# What the task asks:
The entries follow. Copy every line in which "toggleExp" appears.

# Data extracted from a collection:
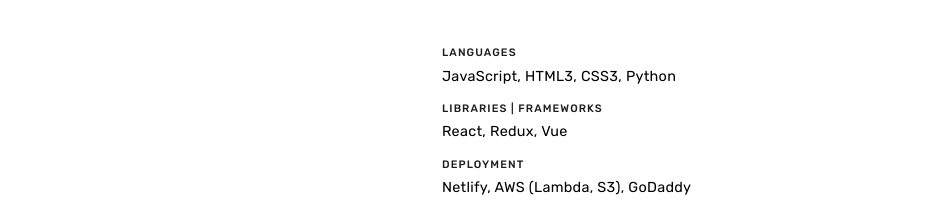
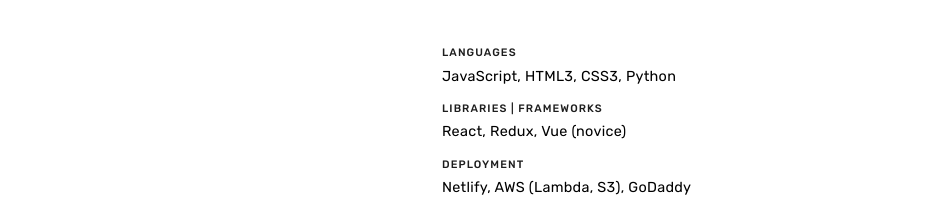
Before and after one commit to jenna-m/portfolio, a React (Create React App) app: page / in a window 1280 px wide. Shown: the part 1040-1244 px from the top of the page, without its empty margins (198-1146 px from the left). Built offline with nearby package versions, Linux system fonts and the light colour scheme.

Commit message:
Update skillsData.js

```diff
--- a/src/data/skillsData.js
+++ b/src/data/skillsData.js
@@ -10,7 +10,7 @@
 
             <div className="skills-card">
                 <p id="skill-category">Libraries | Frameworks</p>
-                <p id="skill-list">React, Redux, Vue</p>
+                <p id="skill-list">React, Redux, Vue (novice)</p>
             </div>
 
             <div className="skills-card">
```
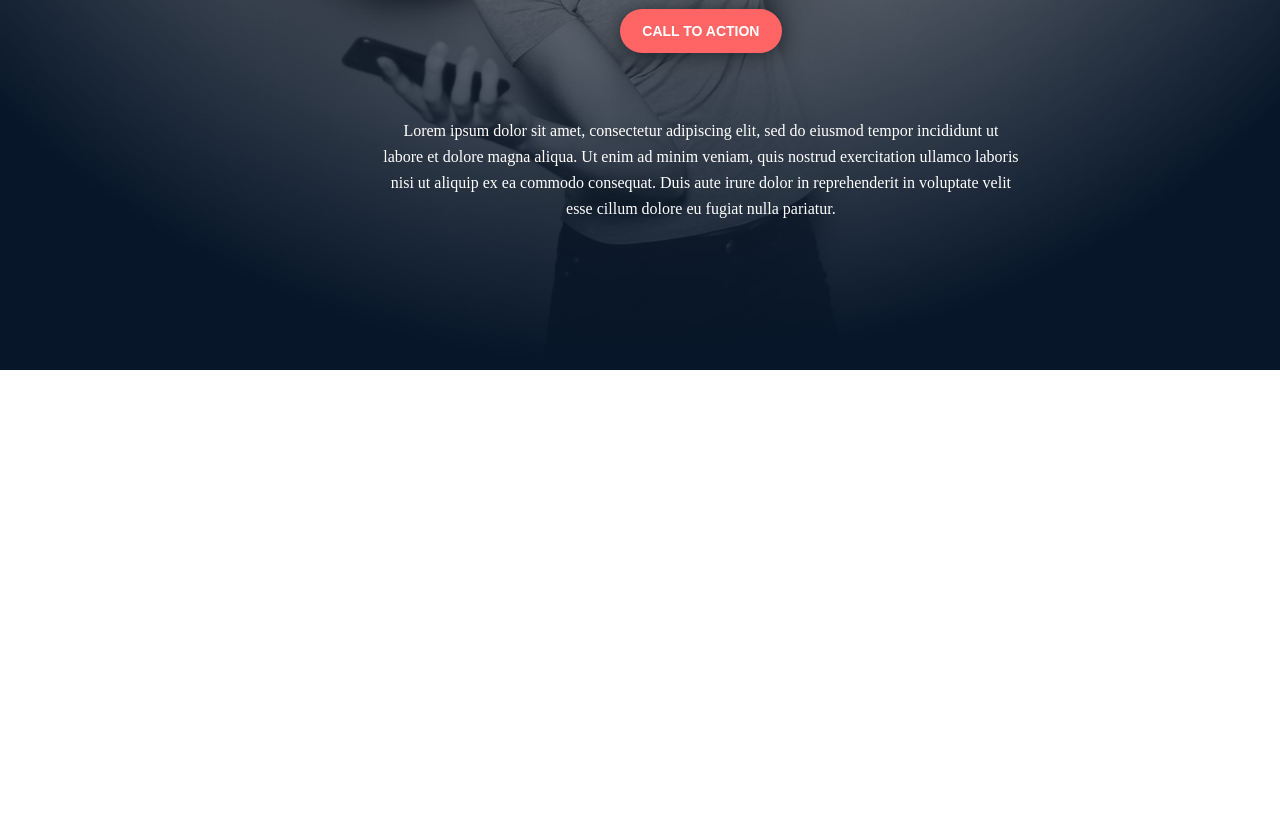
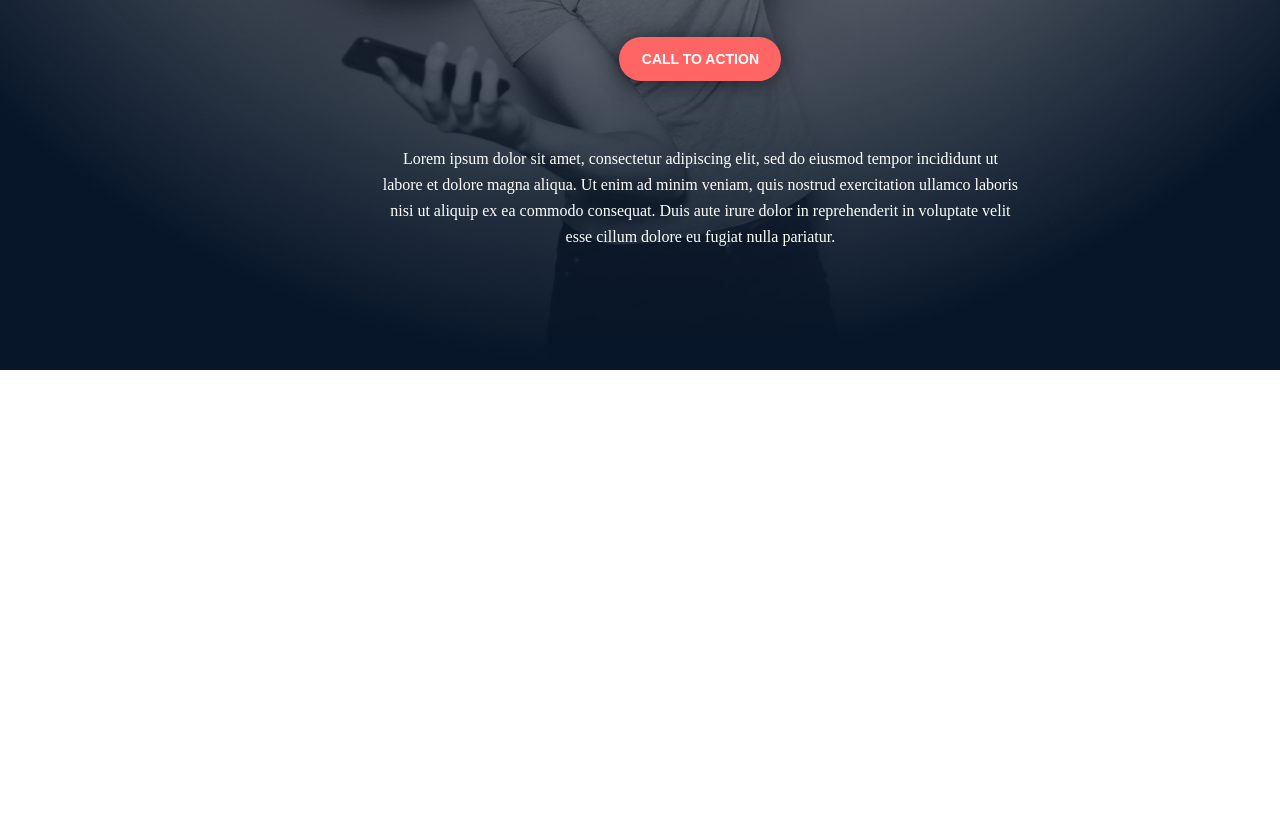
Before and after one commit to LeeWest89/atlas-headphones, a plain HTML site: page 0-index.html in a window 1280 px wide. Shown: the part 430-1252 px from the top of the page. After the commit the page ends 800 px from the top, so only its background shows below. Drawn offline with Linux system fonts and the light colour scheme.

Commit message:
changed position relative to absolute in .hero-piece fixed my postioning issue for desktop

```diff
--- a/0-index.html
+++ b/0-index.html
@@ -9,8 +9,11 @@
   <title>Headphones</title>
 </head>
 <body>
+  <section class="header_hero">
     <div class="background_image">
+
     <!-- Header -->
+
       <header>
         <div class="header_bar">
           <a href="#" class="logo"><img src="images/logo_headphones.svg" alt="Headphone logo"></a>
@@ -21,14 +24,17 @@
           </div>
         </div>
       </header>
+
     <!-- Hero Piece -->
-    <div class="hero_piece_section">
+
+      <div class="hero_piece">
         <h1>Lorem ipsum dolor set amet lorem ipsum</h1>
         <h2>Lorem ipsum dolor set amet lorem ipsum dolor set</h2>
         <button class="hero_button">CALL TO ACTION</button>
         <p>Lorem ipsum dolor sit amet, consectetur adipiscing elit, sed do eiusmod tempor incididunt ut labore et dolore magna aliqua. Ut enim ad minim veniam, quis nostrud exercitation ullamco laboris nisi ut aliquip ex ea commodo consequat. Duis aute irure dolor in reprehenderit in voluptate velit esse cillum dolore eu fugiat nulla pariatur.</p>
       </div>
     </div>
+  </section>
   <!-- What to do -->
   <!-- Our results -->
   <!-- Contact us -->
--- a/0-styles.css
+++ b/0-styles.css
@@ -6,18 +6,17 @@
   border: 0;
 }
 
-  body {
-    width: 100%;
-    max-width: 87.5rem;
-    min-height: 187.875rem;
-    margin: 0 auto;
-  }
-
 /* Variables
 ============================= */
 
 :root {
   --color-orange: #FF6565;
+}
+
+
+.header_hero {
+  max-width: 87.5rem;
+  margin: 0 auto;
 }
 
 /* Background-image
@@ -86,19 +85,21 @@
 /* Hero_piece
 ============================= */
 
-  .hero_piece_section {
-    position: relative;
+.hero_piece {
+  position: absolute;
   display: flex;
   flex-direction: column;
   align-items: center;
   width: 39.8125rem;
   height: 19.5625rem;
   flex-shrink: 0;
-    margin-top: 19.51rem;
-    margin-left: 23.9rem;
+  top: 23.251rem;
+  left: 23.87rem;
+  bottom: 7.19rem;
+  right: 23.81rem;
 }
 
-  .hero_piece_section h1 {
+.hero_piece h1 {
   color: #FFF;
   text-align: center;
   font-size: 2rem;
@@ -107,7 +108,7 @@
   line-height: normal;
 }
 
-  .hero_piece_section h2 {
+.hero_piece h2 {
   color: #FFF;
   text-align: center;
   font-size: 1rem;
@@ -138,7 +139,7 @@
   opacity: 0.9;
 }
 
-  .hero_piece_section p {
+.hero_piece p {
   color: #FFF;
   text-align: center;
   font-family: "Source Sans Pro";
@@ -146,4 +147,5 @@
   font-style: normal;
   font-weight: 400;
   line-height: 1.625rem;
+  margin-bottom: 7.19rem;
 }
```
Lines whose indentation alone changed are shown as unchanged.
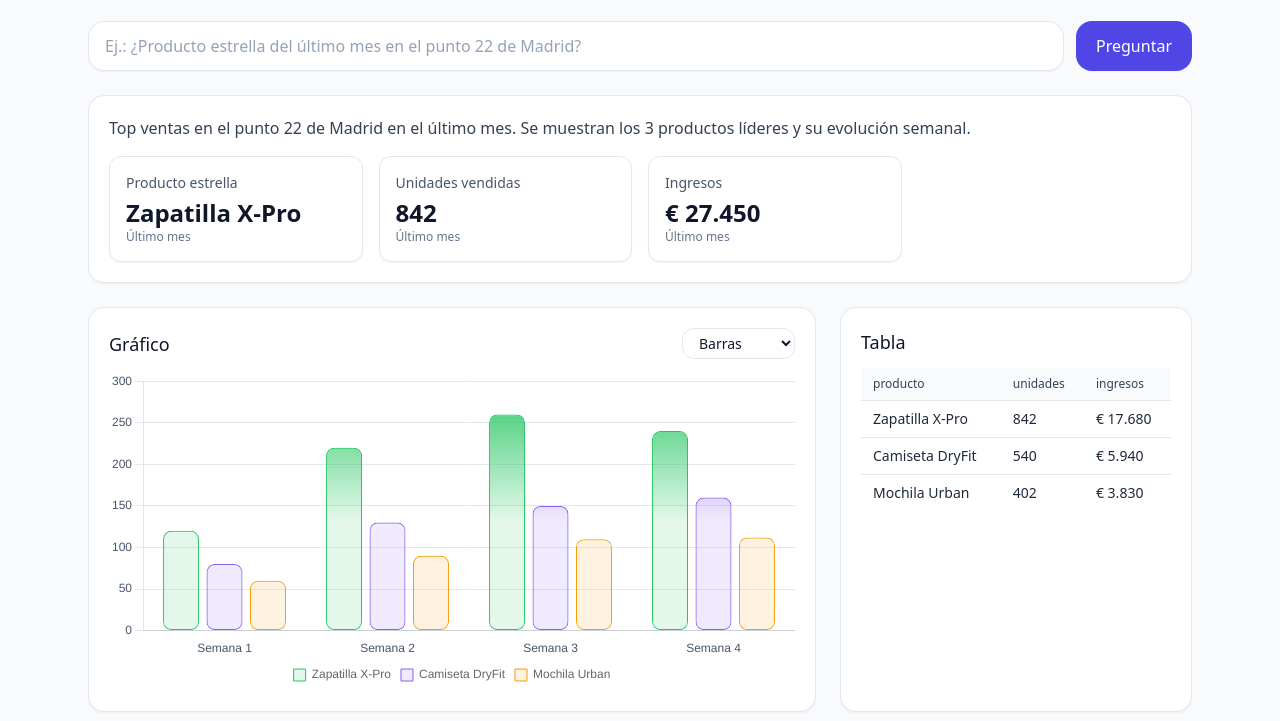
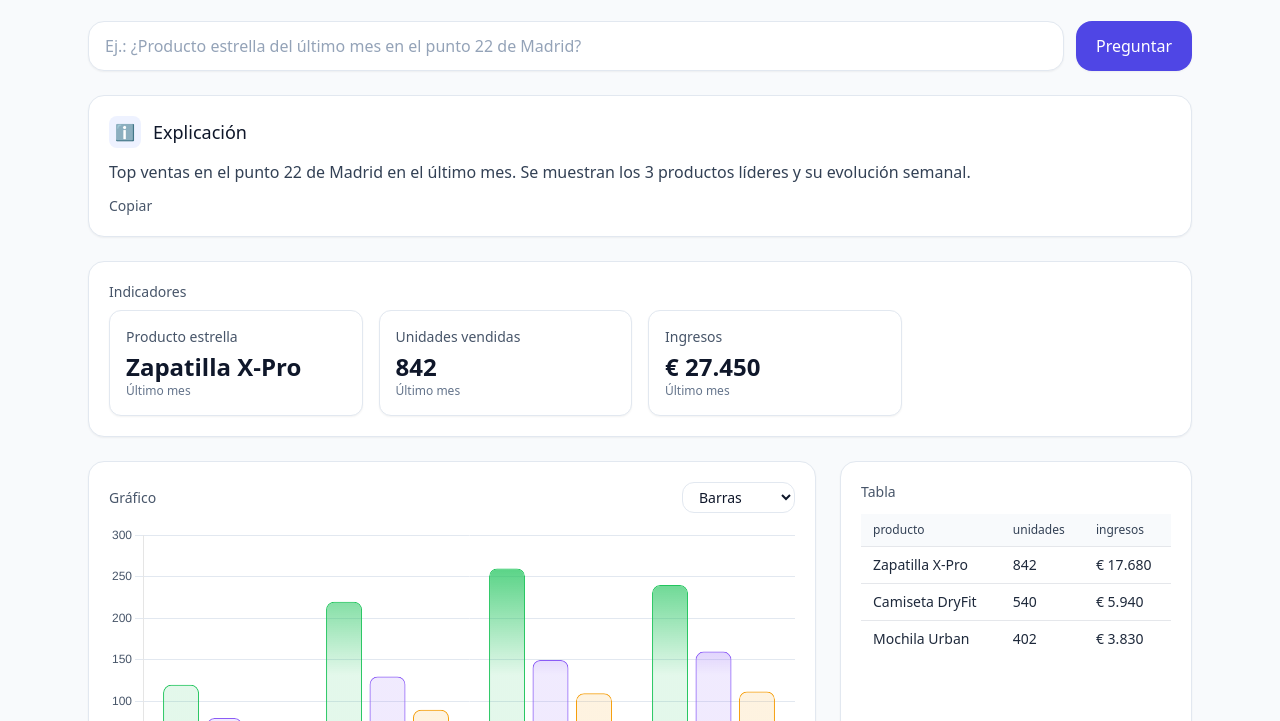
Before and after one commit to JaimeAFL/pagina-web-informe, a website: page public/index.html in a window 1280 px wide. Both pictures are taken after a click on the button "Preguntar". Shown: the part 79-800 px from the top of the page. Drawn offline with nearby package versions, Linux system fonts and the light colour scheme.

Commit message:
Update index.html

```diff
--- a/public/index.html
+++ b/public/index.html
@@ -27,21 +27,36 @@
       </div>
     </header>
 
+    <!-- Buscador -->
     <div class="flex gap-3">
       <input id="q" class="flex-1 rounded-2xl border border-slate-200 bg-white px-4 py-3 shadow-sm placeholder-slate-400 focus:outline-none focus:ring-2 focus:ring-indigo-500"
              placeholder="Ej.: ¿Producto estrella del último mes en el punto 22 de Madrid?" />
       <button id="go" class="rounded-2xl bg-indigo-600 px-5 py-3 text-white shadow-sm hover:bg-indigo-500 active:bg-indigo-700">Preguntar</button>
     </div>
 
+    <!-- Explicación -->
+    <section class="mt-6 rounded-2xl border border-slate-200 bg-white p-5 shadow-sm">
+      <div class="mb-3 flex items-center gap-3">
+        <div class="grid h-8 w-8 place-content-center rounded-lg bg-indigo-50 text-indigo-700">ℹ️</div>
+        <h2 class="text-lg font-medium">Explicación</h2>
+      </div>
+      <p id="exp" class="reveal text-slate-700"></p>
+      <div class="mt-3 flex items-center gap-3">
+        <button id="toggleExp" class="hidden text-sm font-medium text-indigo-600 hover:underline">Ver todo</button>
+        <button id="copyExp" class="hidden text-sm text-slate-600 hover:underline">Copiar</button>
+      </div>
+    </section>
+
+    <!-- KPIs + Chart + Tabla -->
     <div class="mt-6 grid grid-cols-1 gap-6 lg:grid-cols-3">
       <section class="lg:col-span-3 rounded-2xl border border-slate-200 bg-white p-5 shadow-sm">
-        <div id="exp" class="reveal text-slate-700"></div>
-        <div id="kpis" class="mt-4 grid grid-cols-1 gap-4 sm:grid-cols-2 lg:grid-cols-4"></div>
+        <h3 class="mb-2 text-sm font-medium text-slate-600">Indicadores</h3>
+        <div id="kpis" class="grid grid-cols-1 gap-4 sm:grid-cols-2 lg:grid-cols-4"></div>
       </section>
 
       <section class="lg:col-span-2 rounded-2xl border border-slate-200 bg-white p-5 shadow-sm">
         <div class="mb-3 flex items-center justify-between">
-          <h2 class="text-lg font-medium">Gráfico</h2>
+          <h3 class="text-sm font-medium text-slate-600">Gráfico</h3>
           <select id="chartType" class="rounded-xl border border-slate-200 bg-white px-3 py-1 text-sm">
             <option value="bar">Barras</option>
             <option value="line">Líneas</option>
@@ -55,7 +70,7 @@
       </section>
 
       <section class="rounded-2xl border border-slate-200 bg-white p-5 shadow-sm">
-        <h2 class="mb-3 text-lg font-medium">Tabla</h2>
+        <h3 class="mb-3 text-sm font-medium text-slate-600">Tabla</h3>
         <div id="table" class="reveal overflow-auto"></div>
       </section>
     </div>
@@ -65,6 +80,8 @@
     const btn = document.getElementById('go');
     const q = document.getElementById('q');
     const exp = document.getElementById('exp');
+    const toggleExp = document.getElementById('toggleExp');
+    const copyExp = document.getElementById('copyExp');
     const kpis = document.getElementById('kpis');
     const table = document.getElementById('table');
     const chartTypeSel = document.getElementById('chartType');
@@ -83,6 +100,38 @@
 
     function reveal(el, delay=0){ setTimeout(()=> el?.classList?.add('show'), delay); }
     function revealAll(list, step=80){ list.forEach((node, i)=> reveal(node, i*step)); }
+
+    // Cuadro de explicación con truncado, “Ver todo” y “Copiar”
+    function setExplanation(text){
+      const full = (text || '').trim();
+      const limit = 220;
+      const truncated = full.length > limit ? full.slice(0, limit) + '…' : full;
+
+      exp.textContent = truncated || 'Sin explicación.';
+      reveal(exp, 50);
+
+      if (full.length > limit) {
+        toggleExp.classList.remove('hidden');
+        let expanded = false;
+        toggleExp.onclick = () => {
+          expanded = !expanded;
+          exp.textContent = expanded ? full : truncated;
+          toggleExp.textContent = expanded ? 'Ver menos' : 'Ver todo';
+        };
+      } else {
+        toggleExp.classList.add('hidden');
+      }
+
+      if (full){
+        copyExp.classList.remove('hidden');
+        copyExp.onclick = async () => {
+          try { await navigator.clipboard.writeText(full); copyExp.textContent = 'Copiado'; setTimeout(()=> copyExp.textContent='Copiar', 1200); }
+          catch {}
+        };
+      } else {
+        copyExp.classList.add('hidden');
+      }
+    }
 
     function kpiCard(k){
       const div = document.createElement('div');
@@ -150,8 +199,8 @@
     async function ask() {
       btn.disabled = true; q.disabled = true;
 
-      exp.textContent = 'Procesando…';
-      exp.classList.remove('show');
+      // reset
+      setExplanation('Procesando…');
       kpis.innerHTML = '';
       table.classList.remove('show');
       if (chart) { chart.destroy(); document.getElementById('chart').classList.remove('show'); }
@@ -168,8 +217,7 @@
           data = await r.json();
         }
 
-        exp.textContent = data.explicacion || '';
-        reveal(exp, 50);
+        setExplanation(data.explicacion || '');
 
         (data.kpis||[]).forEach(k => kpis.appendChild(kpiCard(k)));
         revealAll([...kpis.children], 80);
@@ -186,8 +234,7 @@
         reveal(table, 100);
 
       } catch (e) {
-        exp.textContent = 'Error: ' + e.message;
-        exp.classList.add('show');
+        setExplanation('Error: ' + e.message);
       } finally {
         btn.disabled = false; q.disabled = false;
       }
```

# Expected answer:
+        <button id="toggleExp" class="hidden text-sm font-medium text-indigo-600 hover:underline">Ver todo</button>
+    const toggleExp = document.getElementById('toggleExp');
+        toggleExp.classList.remove('hidden');
+        toggleExp.onclick = () => {
+          toggleExp.textContent = expanded ? 'Ver menos' : 'Ver todo';
+        toggleExp.classList.add('hidden');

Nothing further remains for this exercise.